Applications for oil refiners to be exempted from the Renewable Fuels Standard (RFS) have been a contentious election for President Donald Trump in Iowa. His administration took a step to alleviate those political pressures Monday by denying so-called “gap year” waiver requests.
The 10th Circuit Court ruled that the requests, or small refinery exemptions, could only serve as extensions of previous requests dating back to 2011, not new requests. Consequently, refiners filed 68 new petitions for RFS waivers to fill those gap years where they did not seek exemptions.
EPA’s order says any application where the Department of Energy (DOE) determined a refiner should receive no relief or 50% relief would be denied. According to industry association Growth Energy, the denial covers 54 gap year waiver requests where the DOE had rendered an opinion. There are 14 additional gap year requests still awaiting a DOE evaluation.
“Today’s action lifts a cloud of uncertainty that has been hanging over America’s farmers and biofuel producers since June,” said Growth Energy CEO Emily Skor. “We’re grateful to farm state champions like Senator Joni Ernst (R-IA), who has led a bipartisan coalition of lawmakers in the House and Senate and governors across the heartland in speaking out against oil-backed efforts to dodge the law, circumvent the courts, and upend markets.”
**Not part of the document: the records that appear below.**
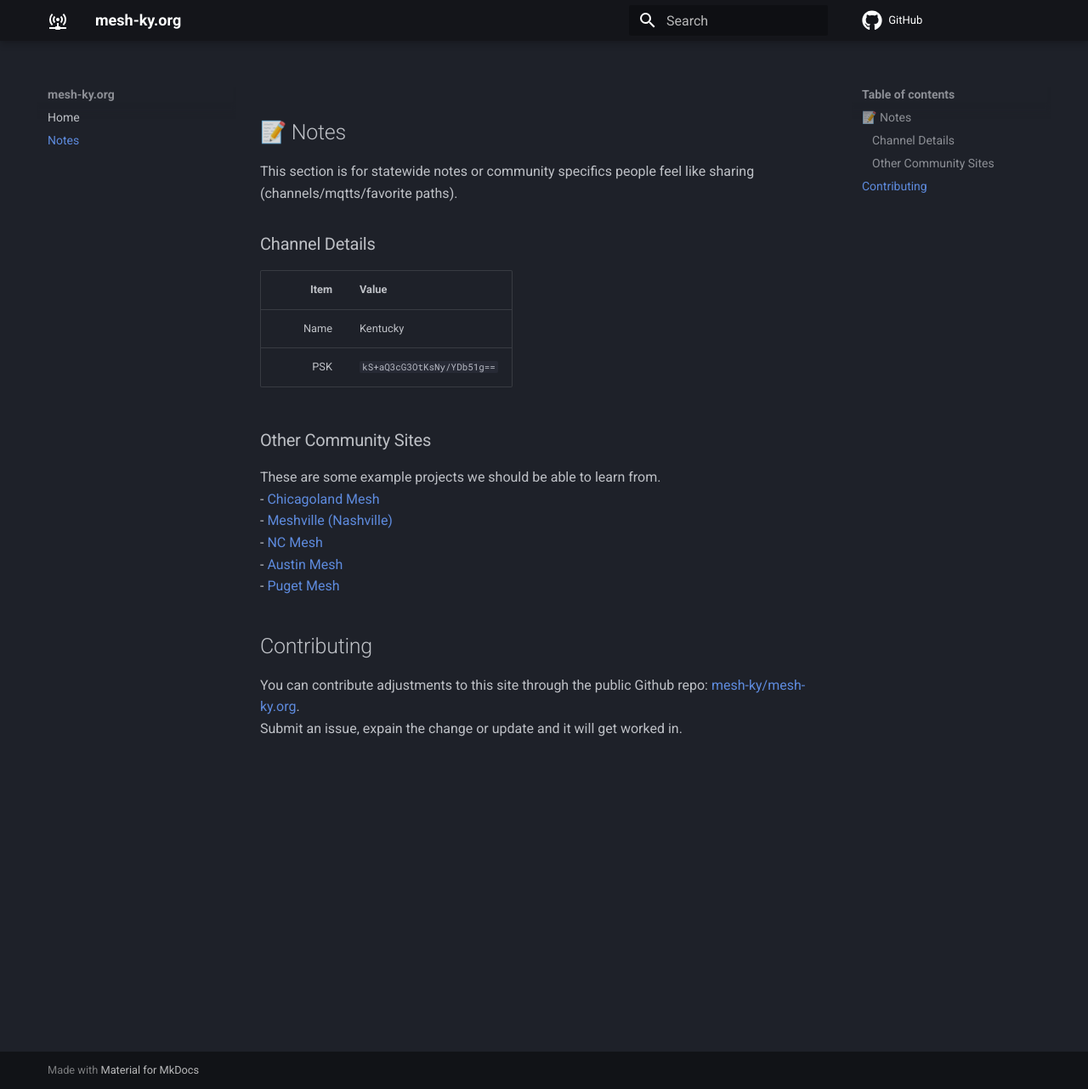
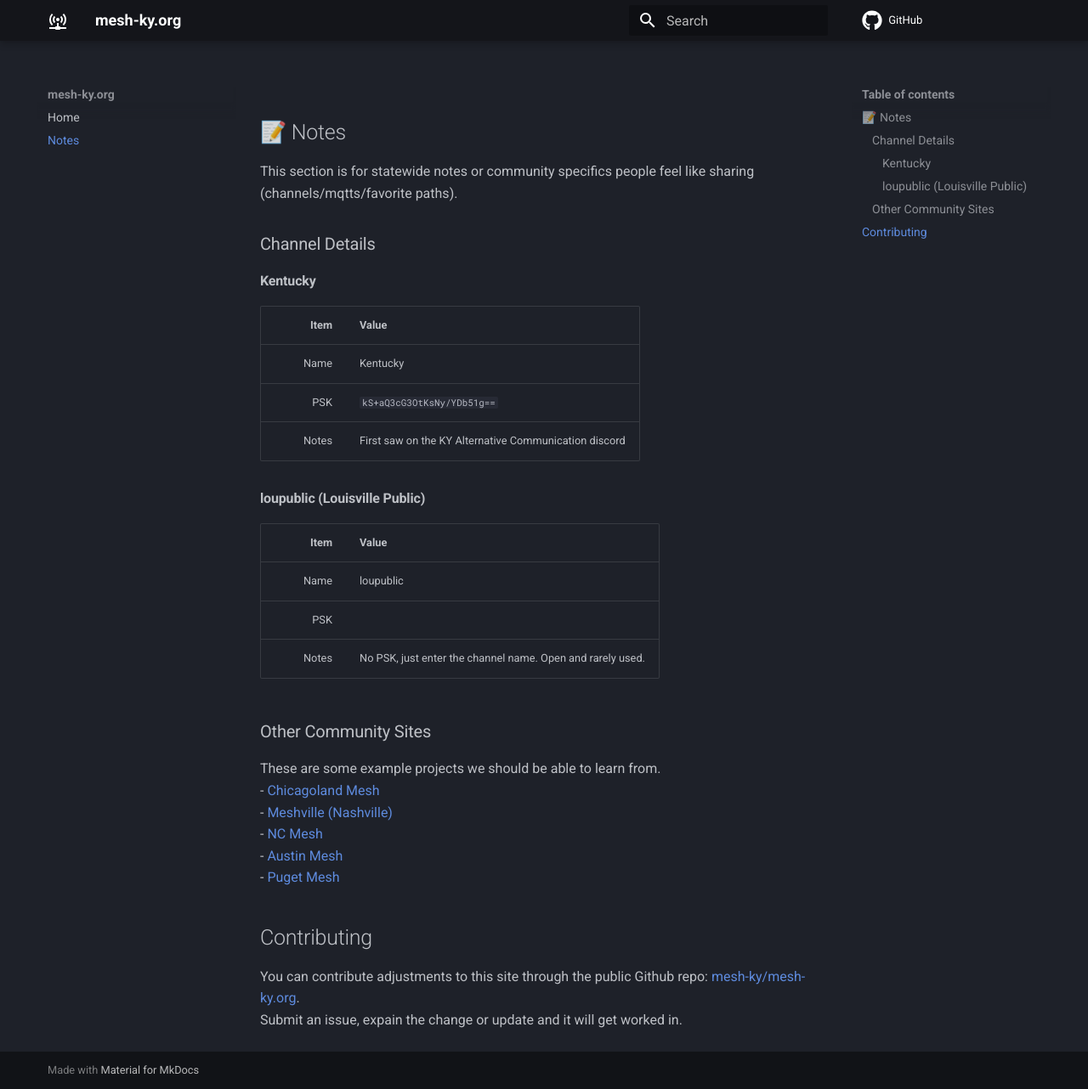
Before and after one commit to mesh-ky/mesh-ky.org, an MkDocs documentation site: the page built from docs/notes.md, in a window 1280 px wide and 1282 px high. Shown: the whole window at 85% size. Built offline with MkDocs 1.6.1 and Material for MkDocs 9.7.7, drawn with Linux system fonts in a browser that asks for light colours; comment, search, counter and statistics services are not loaded.

Commit message:
Update notes.md

```diff
--- a/docs/notes.md
+++ b/docs/notes.md
@@ -2,12 +2,19 @@
 This section is for statewide notes or community specifics people feel like sharing (channels/mqtts/favorite paths).
 
 ### Channel Details
+#### Kentucky
+| Item | Value                                                   |
+|------:|:-------------------------------------------------------|
+| Name  | Kentucky                                               |
+| PSK   | `kS+aQ3cG3OtKsNy/YDb51g==`                             |
+| Notes | First saw on the KY Alternative Communication discord  |
 
-| Item | Value                       |
-|-----:|:----------------------------|
-| Name | Kentucky                    |
-| PSK  | `kS+aQ3cG3OtKsNy/YDb51g==`  |
-
+#### loupublic (Louisville Public)
+| Item | Value                                                        |
+|------:|:------------------------------------------------------------|
+| Name  | loupublic                                                   |
+| PSK   |                                                             |
+| Notes | No PSK, just enter the channel name. Open and rarely used.  |
 
 
 ### Other Community Sites
```
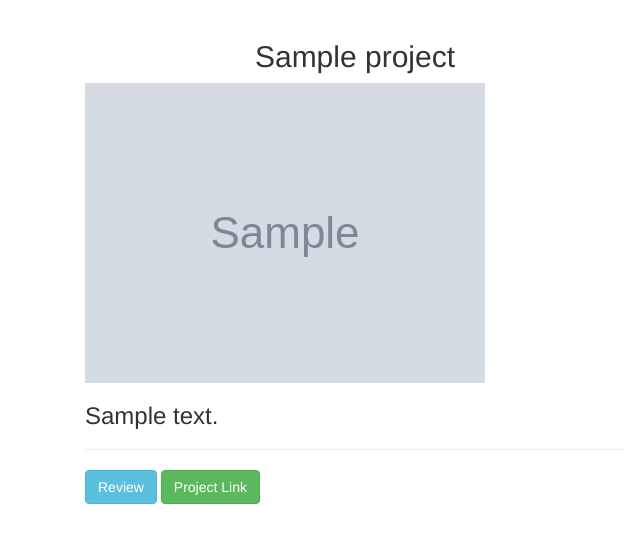
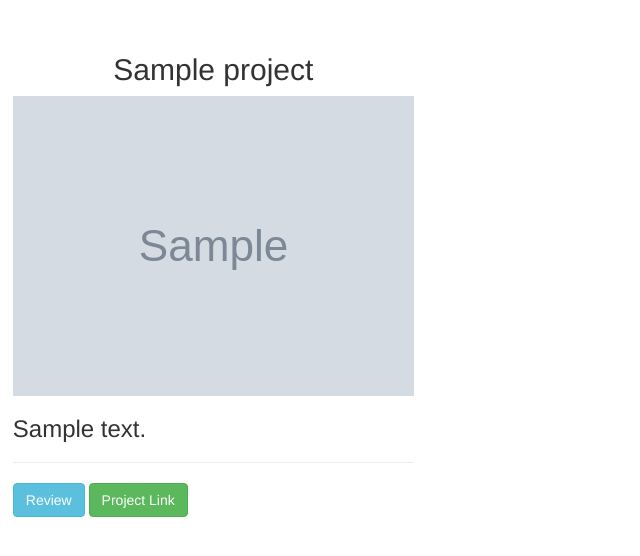
Before and after one commit to Ephraim-Kamau/Project-Awards, a Django app: page / in a window 1280 px wide. Shown: the part 88-644 px from the top of the page, without its empty margins (0-640 px from the left). Run offline with Django 3.2, Linux system fonts and the light colour scheme; a user stored in the database is signed in; tables that the repository leaves empty hold one stand-in row (values such as "Sample post"); grey boxes marked "Sample" are stand-in pictures; some libraries are stand-ins or nearby versions.

Commit message:
Add projects to app

```diff
--- a/projects/templates/today-projects.html
+++ b/projects/templates/today-projects.html
@@ -3,21 +3,22 @@
 {% block content %}
 {{block.super}}
 
+  <!-- displaying projects -->
+  <div class="row">
+  <div class="col-md-12">
 {% for project in projects %}
-
-<div class="container">
-
-
-  <!-- displaying projects -->
-    <div class="col-md-6">
+<div class="col-md-4" style="padding:1%">
+    <div class="card">
     <h2 class="text-center"> {{ project.title }} </h2>
-    <img class="img-responsive"  src="{{project.projects_image.url}}" class="img-responsive" alt="Image">
+    <img class="img-responsive"  src="{{project.projects_image.url}}" class="img-responsive" style="width:500px;height:300px;padding:0;" alt="Image">
     <h3>{{ project.description }}</h3><hr>
     <button class="btn btn-info" type="submit" name="button">Review</button>
     <a href="{{project.link_url}}" button class="btn btn-success" type="submit" name="button">Project Link</button></a>
   </div>
+</div>
+</div>
+</div>
 
-</div>
 
 
 {% endfor %}
--- /dev/null
+++ b/runtime.txt
@@ -0,0 +1 @@
+python-3.6.7
```
Also changed, not shown: projects/templates/profile.html (+3 -9 lines), projects/templates/registration/login.html (+6 -1 lines), media/images/blog.jpg (added), media/images/ed5bdce3e7f1e08bcba3552cd0297334.jpg (added), media/images/eefd105e160b810da1e83ca56c0a159a.jpg (added), media/images/logo3.jpg (added), media/images/nature-animals-cute-little-baby-elephant-1920x1200-69574-hd_zbuxPFM.jpg (added), media/images/nature-wallpapers-38.jpg (added), media/images/sky.png (added), media/images/trophy2.jpg (added), 1 other file.
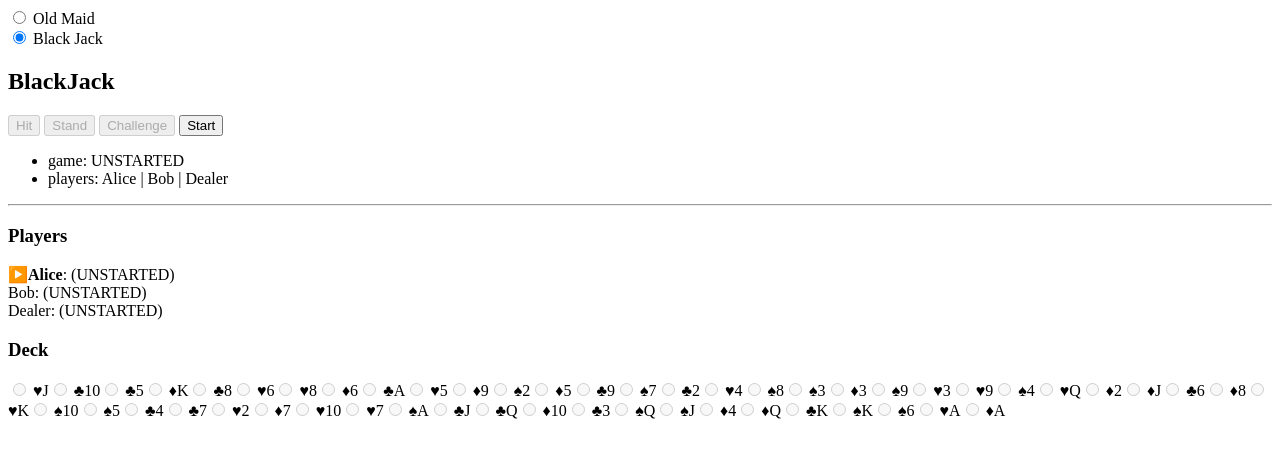
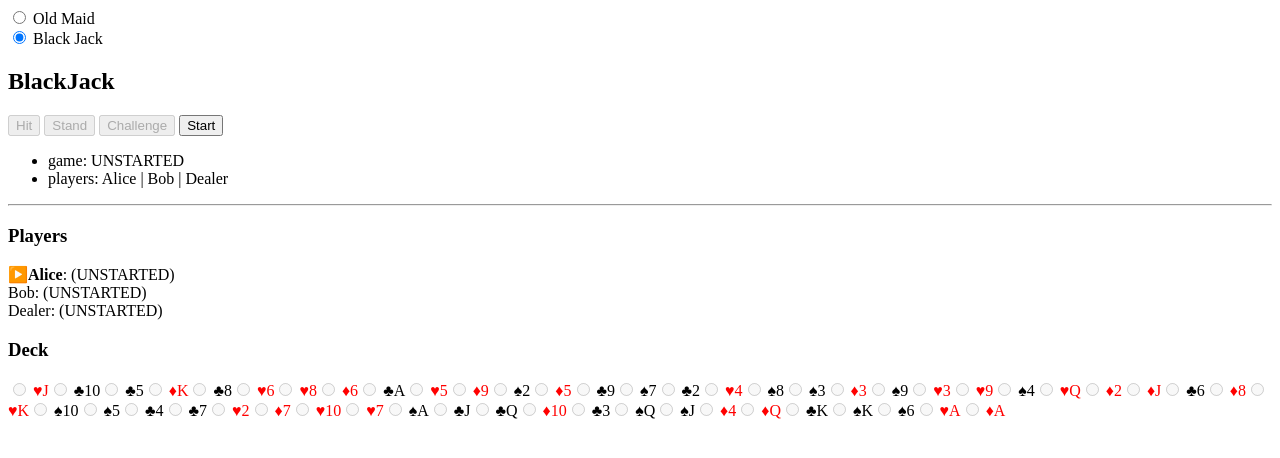
Before and after one commit to shyamajp/games, a Svelte app: page / in a window 1280 px wide. Both pictures are taken after a click on the radio button "Black Jack". Shown: the top 458 px of the page. Built offline with nearby package versions, Linux system fonts and the light colour scheme.

Commit message:
add color enum

```diff
--- a/src/lib/common/Card.svelte
+++ b/src/lib/common/Card.svelte
@@ -8,12 +8,21 @@
 
   const card = new Card(raw);
   const content = card.display();
-  const color = card.getColor();
 </script>
 
 <label class="card">
   <input {name} {disabled} type="radio" value={raw} on:click={handleInput} />
-  <span class="content {color}">
+  <span class="content {card.color}">
     {!hidden ? content : ""}
   </span>
 </label>
+
+<style>
+  .red {
+    color: red;
+  }
+
+  .black {
+    color: black;
+  }
+</style>
--- a/src/logic/common/Card.ts
+++ b/src/logic/common/Card.ts
@@ -1,3 +1,8 @@
+enum Color {
+  RED = "red",
+  BLACK = "black",
+}
+
 enum Suite {
   CLUBS,
   DIAMONDS,
@@ -34,12 +39,14 @@ export class Card {
   readonly raw;
   readonly suite;
   readonly rank;
+  readonly color;
   accesslevel: AccessLevel;
 
   constructor(raw: number) {
     this.raw = raw;
     this.suite = this.getSuite(false);
     this.rank = this.getRank(false);
+    this.color = this.getColor();
     this.accesslevel = AccessLevel.NONE;
   }
 
@@ -62,10 +69,10 @@ export class Card {
     return rank;
   }
 
-  getColor(): string {
+  getColor(): Color {
     if (this.suite === Suite.DIAMONDS || this.suite === Suite.HEARTS)
-      return "red";
-    return "black";
+      return Color.RED;
+    return Color.BLACK;
   }
 
   display() {
```
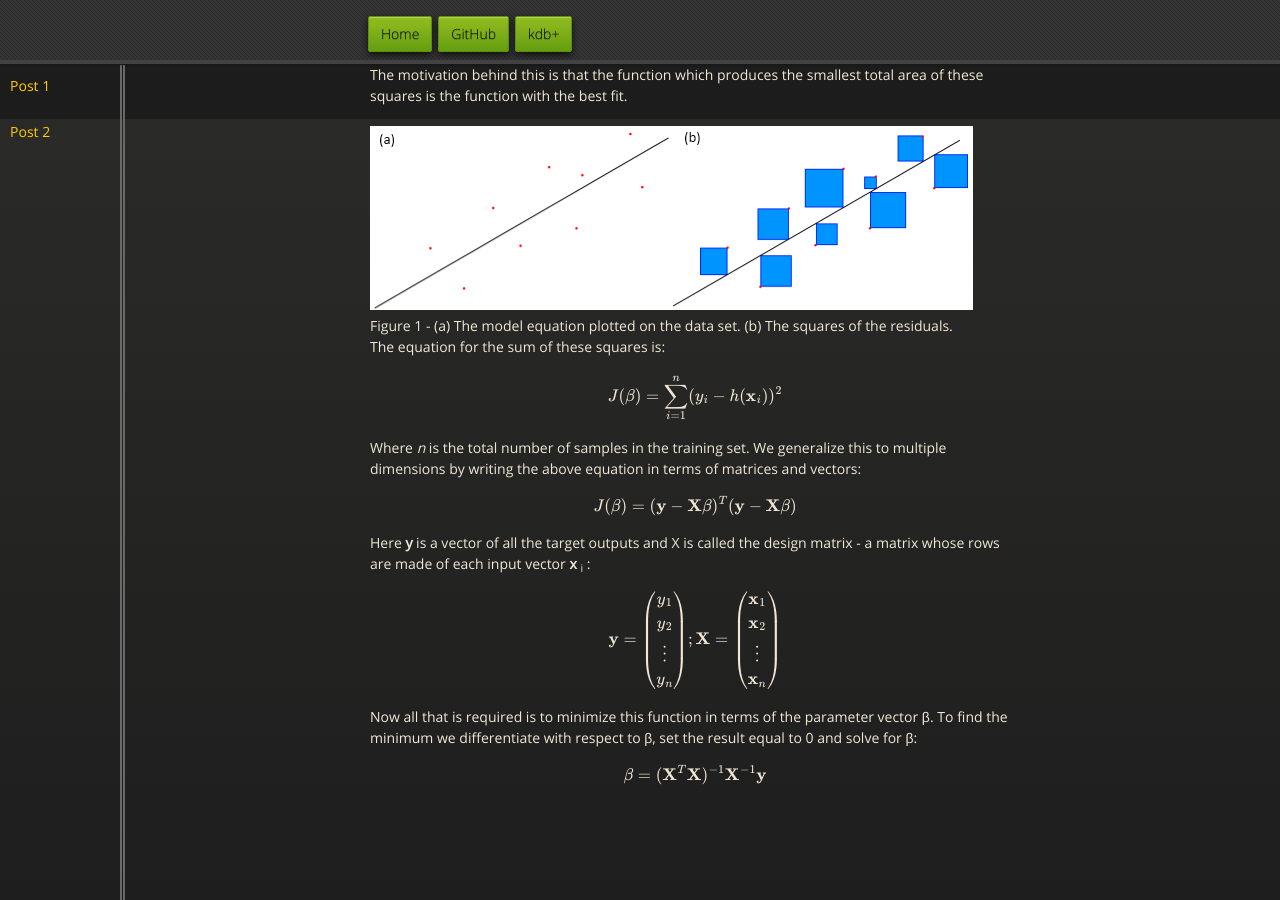
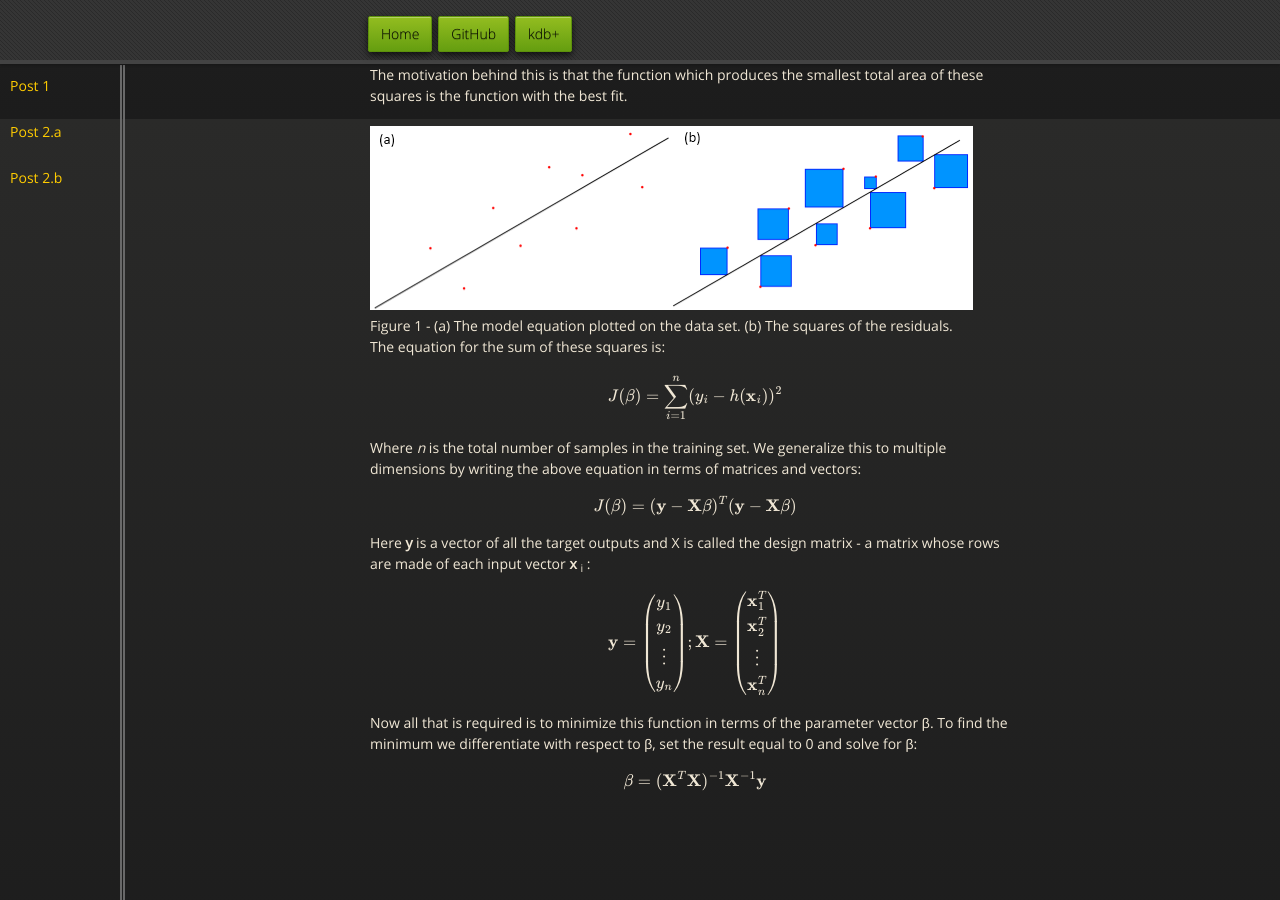
Before and after one commit to jpneill/jpneill.github.io, a Jekyll site: the page posts/Lin_Reg.html, which Jekyll copies as it is, in a window 1280 px wide and 900 px high, scrolled down 781 px. Built offline with Jekyll 4.4.1, drawn with Linux system fonts in a browser that asks for light colours; nearby versions of some CDN libraries; formulas are drawn with MathJax 3.

```diff
--- a/posts/Lin_Reg.html
+++ b/posts/Lin_Reg.html
@@ -31,7 +31,8 @@
     <div class="leftnav">
       <ul>
         <li><a href="http://jpneill.github.io/posts/Lin_Alg_q.html">Post 1</a></li>
-        <li><a href="#">Post 2</a></li>
+        <li><a href="#">Post 2.a</a></li>
+        <li><a href="http://jpneill.github.io/posts/Lin_Reg_b.html">Post 2.b</a></li>
       <ul>
     </div>
     <div id="header">
@@ -72,9 +73,10 @@
         We generalize this to multiple dimensions by writing the above equation in terms of matrices and vectors:
         $$J(\beta)=(\mathbf{y}-\mathbf{X}\beta)^T(\mathbf{y}-\mathbf{X\beta})$$Here <b>y</b> is a vector of
         all the target outputs and X is called the design matrix - a matrix whose rows are made of each input
-        vector <b>x</b> <sub>i</sub> :$$\mathbf{y}=\begin{pmatrix}y_1\\y_2\\\vdots\\y_n\end{pmatrix};\mathbf{X}=\begin{pmatrix}\mathbf{x}_1\\\mathbf{x}_2\\\vdots\\\mathbf{x}_n\end{pmatrix}$$
+        vector <b>x</b> <sub>i</sub> :$$\mathbf{y}=\begin{pmatrix}y_1\\y_2\\\vdots\\y_n\end{pmatrix};\mathbf{X}=\begin{pmatrix}\mathbf{x}_1^T\\\mathbf{x}_2^T\\\vdots\\\mathbf{x}_n^T\end{pmatrix}$$
         Now all that is required is to minimize this function in terms of the parameter vector β.
         To find the minimum we differentiate with respect to β, set the result equal to 0 and solve for β:$$\mathbf{\beta}=(\mathbf{X}^T\mathbf{X})^{-1}\mathbf{X}^{-1}\mathbf{y}$$</p>
+
       </section>
     </div>
     </div>
```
“We are pleased to see EPA is officially denying 54 so-called ‘gap-year’ small refinery exemption petitions, and we look forward to EPA similarly denying the remaining 14 petitions once they are received from DOE," added Renewable Fuels Association President and CEO Goeff Cooper. "Rejecting the petitions is simply the right thing to do, and today’s decision marks a big step forward toward fully restoring integrity to the Renewable Fuel Standard. This should serve as the final nail in the coffin of these gap-year petitions, and we are eager to put this dark and sordid chapter in the history of the RFS behind us once and for all."
The EPA ruling comes two days after President Trump tweeted that the federal government will allow 15% blends of ethanol fuel to be pumped in existing infrastructure designed for E10.
“This decision follows President Trump’s promise to promote domestic biofuel production, support our nation’s farmers, and in turn strengthen our energy independence,” said EPA Administrator Andrew Wheeler in a press release announcing the waiver denials. “At the EPA, we are delivering on that promise by following the rule-of-law and ensuring 15 billion gallons are blended into the nation’s fuel supply.”